His eventful life and eventual demise have been the source of many historical comments and criticism over the years and the views on Riel have fluctuated during this time. But in order to comprehend the controversy that surrounds this figure, one must become familiar with a morsel of Canadian history that has intensified the polarization of English-French, East-West, and catholic-protestant dichotomies.

Riel was born in St. Boniface in 1844 and grew up in the Métis community that resided in the Red River Settlement. He started his education to become a priest in a school in Montreal when he was 13 and despite his outstanding performance, he abandoned this pursuit and returned home to the Red River. The chain of events that eventually led to Riel’s execution, started in March 1869, as the Hudson Bay Company sold the North-Western Territory to the Dominion of Canada. As a result, the federal government chose William McDougall as its appointed lieutenant-governor and sent survey crews to the new territories to map and assess the lands.

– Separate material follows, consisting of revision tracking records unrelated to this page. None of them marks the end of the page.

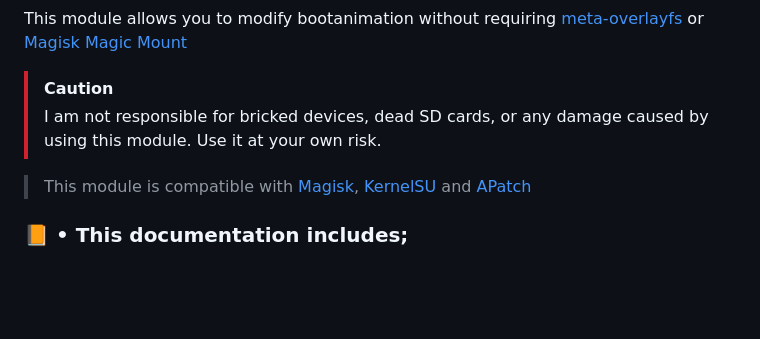
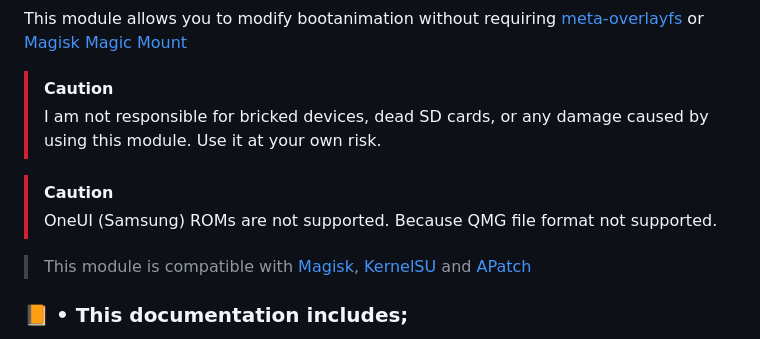
Before and after one commit to readonlynux/bootanimation-module, a Markdown page: README.md, the part around the change. GitHub-like rendering; blank space fills up the shorter version.

```diff
--- a/README.md
+++ b/README.md
@@ -13,6 +13,9 @@ This module allows you to modify bootanimation without requiring [meta-overlayfs
 
 >[!CAUTION]
 > I am not responsible for bricked devices, dead SD cards, or any damage caused by using this module. Use it at your own risk.
+
+>[!CAUTION]
+> OneUI (Samsung) ROMs are not supported. Because QMG file format not supported.
 
 > This module is compatible with [Magisk](https://github.com/topjohnwu/Magisk), [KernelSU](https://github.com/tiann/KernelSU) and [APatch](https://github.com/bmax121/APatch)
 
```
Also changed, not shown: README-tr.md (+3 -0 lines).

The Métis community of the Red River which was concerned by the cultural, social, and political outcomes of this union with the Canadian government, assembled the Métis National Committee with Riel as its secretary and later as its head to prevent the union at all costs. The committee stopped the land surveyors at first and then proceeded to stop the arrival of McDougall to the Red River by creating roadblocks and finally established the government of the Red River Settlement by seizing the Fort Gary – now Winnipeg, rejecting Canadian authority.